On Christmas Eve in 1988, seven-year-old Alfie Marsden vanished in the Wentshire Forest Pass, when a burst tyre forced his father, Sorrel, to stop the car. Leaving the car to summon the emergency services, Sorrel returned to find his son gone. No trace of the child, nor his remains, have ever been found. Alfie Marsden was declared officially dead in 1995.
Elusive online journalist, Scott King, whose ‘Six Stories’ podcasts have become an internet sensation, investigates the disappearance, interviewing six witnesses, including Sorrel, his son and his ex-partner, to try to find out what really happened that fateful night. He takes a journey through the trees of the Wentshire Forest – a place synonymous with strange sightings, and tales of hidden folk who dwell there. He talks to a company that tried and failed to build a development in the forest, and a psychic who claims to know where Alfie is…
If you’ve followed The Shelf for a while or seen my ravings on Twitter (@shelfofunread) you’ll know I’m a big fan of Matt Wesolowski’s Six Stories series featuring online investigative journalist Scott King. Matt’s debut, Six Stories, was a deliciously dark thriller that justly deserved its place on my Best Books of 2017 list. It’s sequel, Hydra, built on those foundations with a sinister story for the internet age. And, with his latest book Changeling, Weslowski is, if possible, moving it up another notch with an unsettling tale about a missing boy, a grieving father, and long-buried secrets kept within the depths of an ancient forest.
As with Hydra, Changeling is a completely standalone ‘series’ of Six Stories, Scott King’s online podcast. So whilst I would highly recommend both Six Stories and Hydra to first-time readers (I mentioned they’re both utterly brilliant, right?), there’s no need to have read either book in order to enjoy the story on offer here. Once again we have a complete podcast series comprising of six episodes, each featuring the point of view of someone connected to the disappearance of little Alfie Marsden back in 1988. This time the episodes are interspersed with Scott King’s own narrative, one that often raises more questions than it answers. Who is the mysterious Anne who claims she knows more about the case than she is telling? Why is she speaking out after all this time? And why is Scott trying to solve the disappearance of Alfie Marsden instead of just reporting it? Getting answers is a rollercoaster of a ride and Weslowski keeps the reader guessing right up until the very last page!
As with the previous Six Stories books, Changeling absolutely oozes atmosphere. The eerie silence of Wentshire Forest, with its dark, foreboding paths and sinister, oppressive glades is brilliantly portrayed on the page. Woven into this creepy setting are tales of the supernatural and uncanny, from disembodied knocking to vengeful witches and mischievous fairy folk. There’s a palpable sense of tension, inching up slowly as Scott uncovers each narrative and adds each new perspective to Alfie’s story.
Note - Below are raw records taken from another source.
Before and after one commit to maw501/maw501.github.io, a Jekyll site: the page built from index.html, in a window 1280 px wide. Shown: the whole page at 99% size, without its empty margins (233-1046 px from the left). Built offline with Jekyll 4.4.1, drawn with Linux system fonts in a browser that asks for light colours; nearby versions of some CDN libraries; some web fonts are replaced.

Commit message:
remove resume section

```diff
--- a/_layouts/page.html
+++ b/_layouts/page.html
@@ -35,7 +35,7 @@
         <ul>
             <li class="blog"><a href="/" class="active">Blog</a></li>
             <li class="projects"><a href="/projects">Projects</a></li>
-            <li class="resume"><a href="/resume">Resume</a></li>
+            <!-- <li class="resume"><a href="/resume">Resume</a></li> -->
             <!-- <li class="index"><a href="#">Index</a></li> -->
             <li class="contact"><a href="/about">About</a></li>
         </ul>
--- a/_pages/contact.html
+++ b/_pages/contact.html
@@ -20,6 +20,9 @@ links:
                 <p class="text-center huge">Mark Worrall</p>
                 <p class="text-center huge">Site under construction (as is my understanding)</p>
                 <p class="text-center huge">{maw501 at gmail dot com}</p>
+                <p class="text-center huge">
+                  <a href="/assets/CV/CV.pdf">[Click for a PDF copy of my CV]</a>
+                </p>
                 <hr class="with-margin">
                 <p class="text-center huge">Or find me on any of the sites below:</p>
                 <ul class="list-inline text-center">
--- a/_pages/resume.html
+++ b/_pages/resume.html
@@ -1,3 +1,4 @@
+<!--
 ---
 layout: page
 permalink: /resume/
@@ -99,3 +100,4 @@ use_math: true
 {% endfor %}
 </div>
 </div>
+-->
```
And those narratives are brilliantly conceived, transporting you straight into Scott’s investigation as you learn about Alfie, his family, and his disappearance. What would cause an ordinary little boy to become a difficult, angry child? Why has his mother never involved herself with the search to find him? What caused all of the electrics to fail during the search? As a reader, you find yourself probing, questioning, guessing, and reading between the lines and into the answers of every person involved in the search for the truth. The sense of disquiet ramps up with each turn of the page, taking the reader along on Scott’s journey, investigating alongside him every step of the way.
But what really knocked me for six was the way in which Wesolowski shows how, for all our tales of the sinister and the supernatural, the true monsters in life are much more mundane but equally terrifying. Changeling has a powerful ending, one that I won’t spoil here by saying anything other than it’s definitely one of the best twists I’ve read and that it packs an emotional punch that stays with you long after you’ve turned the final page.
As a fan of the Six Stories series, I knew I was going to enjoy Changeling. What I hadn’t anticipated was how much I would enjoy it. Changeling has jumped straight into my Best Books of 2018 with its brilliant pacing, creeping sense of unease and powerful, chilling story. Matt Wesolowski is a name that deserves to be better known amongst readers so I’d urge any mystery, crime and thriller fans – as well as anyone who loves a great read with a side order of sinister – to check out the Six Stories series and Changeling in particular – this is definitely Matt’s best book yet.
Changeling by Matt Wesolowski is published by Orenda Books and is available now as an ebook. The paperback and audiobook will be released on 15 January 2019, available from all good bookshops and online retailers including Hive, Waterstones and Amazon.